The bit of clearing we'll see this afternoon after this morning's storms pass off to the east should help to destabilize the atmosphere in preparation for development of severe storms this afternoon. If this clearing doesn't materialize and we stay more cloudy than sunny across the area, the severe threat will be much lower. These storms should fire up in the mid afternoon across southwest Indiana and Western Kentucky and impact the Louisville area this evening. While most of these will be your run-of-the-mill severe storms with 60mph winds and hail, a few could have supercell structures or bowing segments. The embedded or isolated supercell structures will be powered by the small amount of wind shear (changing wind direction and speed with height - see 5pm NAM model output left) and helicity (turning in the atmosphere) we'll have in the area as storms form. This means a couple isolated tornadoes are possible.

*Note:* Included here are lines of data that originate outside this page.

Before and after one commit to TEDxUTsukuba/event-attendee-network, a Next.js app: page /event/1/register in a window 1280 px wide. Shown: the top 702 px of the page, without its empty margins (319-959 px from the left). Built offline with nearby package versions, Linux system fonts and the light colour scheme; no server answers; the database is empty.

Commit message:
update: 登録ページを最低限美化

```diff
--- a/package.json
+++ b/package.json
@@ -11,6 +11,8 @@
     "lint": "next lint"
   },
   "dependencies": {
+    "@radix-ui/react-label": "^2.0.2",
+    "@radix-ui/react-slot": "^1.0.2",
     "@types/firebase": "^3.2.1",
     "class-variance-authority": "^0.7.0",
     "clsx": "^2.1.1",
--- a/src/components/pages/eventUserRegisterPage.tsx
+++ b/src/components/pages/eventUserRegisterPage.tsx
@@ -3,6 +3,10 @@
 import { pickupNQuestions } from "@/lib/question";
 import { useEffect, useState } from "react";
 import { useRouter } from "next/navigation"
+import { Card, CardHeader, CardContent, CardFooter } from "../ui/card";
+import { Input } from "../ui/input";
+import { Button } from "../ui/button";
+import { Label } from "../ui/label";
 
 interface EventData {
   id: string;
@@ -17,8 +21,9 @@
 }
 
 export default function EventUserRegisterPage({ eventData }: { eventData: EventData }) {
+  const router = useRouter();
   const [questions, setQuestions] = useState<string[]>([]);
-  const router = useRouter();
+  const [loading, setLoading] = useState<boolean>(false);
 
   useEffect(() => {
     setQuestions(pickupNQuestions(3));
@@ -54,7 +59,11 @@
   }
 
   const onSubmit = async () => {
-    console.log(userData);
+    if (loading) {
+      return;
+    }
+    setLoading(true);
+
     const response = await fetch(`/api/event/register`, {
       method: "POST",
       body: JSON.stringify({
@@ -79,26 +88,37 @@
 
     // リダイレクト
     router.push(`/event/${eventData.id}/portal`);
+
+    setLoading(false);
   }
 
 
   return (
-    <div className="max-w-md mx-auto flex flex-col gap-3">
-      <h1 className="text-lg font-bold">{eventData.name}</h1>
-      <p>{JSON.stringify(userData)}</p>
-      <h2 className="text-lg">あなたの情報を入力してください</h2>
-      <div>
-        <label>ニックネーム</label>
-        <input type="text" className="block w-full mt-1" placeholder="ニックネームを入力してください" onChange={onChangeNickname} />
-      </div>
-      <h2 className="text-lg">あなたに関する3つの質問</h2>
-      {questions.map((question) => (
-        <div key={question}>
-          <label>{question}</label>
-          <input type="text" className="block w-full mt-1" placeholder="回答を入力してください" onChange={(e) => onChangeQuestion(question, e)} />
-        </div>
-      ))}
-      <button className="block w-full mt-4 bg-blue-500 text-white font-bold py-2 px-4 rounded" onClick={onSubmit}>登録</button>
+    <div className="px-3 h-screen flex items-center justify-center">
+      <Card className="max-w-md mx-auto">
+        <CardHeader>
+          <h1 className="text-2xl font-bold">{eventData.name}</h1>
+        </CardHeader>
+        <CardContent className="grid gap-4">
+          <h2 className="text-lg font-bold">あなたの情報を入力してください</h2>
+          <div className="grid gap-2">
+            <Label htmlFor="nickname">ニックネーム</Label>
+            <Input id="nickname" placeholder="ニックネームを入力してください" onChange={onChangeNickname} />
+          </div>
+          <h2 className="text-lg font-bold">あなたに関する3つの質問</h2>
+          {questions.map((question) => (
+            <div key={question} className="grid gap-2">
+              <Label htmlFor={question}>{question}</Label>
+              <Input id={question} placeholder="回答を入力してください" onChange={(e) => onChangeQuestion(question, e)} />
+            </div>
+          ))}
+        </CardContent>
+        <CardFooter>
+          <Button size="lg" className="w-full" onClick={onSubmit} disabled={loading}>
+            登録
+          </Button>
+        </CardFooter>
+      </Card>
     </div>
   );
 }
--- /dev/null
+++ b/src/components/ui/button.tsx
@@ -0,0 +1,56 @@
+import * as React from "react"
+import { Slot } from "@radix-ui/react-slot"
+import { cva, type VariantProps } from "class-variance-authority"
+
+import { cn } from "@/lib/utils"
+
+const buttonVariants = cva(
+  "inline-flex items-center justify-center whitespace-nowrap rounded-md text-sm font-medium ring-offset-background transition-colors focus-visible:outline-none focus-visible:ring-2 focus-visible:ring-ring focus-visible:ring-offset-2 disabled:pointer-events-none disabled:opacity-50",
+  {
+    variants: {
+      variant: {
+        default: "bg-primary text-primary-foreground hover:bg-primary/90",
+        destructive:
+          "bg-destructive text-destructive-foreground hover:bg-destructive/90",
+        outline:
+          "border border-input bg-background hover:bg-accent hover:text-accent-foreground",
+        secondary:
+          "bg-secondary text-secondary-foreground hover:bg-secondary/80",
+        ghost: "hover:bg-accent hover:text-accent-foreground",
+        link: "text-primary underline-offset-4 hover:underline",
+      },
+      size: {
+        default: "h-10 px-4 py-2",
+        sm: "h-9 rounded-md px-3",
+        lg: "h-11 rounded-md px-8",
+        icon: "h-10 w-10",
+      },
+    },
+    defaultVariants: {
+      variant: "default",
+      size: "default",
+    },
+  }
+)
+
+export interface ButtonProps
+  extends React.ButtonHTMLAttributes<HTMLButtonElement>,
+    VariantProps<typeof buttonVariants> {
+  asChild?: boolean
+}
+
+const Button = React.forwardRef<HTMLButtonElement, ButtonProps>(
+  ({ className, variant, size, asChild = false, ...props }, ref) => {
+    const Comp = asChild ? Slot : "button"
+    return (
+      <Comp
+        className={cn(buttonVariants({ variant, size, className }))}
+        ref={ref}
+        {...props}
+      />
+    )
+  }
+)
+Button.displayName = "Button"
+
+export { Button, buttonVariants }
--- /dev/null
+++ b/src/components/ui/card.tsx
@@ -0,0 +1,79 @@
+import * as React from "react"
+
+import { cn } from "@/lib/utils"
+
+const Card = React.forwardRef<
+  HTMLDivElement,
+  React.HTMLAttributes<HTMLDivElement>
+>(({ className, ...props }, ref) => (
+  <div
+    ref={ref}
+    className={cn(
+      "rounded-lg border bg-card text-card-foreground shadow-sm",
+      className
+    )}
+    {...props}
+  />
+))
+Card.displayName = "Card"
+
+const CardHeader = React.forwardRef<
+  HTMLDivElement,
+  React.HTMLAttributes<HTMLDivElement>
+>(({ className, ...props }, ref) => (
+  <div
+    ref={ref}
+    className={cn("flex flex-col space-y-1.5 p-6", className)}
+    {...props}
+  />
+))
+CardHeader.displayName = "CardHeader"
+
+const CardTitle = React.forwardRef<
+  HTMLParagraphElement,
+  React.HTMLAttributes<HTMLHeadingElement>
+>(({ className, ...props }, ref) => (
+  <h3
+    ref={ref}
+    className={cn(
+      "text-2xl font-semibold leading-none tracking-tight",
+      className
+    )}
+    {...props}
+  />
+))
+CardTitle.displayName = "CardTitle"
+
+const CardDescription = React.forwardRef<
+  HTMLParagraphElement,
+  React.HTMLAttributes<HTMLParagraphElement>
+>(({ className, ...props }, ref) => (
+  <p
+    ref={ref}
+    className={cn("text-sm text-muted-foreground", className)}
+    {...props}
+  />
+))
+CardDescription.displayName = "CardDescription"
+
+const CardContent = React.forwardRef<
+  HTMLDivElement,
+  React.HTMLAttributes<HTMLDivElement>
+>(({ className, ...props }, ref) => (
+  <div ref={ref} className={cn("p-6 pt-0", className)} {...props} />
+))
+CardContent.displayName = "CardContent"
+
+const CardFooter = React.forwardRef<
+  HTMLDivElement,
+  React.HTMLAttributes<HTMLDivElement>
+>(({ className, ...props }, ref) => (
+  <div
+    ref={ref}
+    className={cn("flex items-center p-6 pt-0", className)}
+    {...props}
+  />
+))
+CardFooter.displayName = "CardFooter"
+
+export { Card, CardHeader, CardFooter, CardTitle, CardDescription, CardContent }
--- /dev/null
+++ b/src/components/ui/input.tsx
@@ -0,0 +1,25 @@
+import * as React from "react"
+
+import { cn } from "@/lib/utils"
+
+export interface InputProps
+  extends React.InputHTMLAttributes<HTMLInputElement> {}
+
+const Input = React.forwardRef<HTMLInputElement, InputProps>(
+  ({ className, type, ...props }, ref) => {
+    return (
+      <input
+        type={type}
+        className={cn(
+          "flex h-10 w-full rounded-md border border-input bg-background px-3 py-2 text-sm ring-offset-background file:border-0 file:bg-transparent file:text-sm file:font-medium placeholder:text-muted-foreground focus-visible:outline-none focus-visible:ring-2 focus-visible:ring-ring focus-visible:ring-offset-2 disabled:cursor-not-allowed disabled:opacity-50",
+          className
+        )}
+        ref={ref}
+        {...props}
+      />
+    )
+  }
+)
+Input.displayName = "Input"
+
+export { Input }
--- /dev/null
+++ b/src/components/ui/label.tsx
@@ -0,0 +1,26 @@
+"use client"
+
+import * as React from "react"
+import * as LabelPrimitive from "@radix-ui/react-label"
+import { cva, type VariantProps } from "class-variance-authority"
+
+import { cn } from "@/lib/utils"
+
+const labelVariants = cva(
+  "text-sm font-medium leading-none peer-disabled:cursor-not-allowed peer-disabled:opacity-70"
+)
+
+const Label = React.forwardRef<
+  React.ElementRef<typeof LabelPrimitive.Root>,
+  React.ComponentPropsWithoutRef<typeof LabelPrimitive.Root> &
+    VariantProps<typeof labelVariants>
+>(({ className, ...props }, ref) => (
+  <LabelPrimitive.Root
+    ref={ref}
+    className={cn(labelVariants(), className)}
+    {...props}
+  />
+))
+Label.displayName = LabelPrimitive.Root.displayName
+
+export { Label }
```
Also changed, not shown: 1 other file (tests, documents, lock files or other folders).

The bowing segments could produce wind damage as a cold pool of air collects behind some of the more linear storms. These storms will likely last well into the evening and overnight hours and be out of the Louisville area by mid morning tomorrow or earlier. Since there is the risk for wind damage and an isolated tornado or two, the Storm Prediction Center has issued a Slight Risk area for most of Kentucky, Southern Indiana, and portions of Middle Tennessee. A 5% tornado risk exists from Chicago and St. Louis to along the Ohio River, while a 2% risk extends further southward.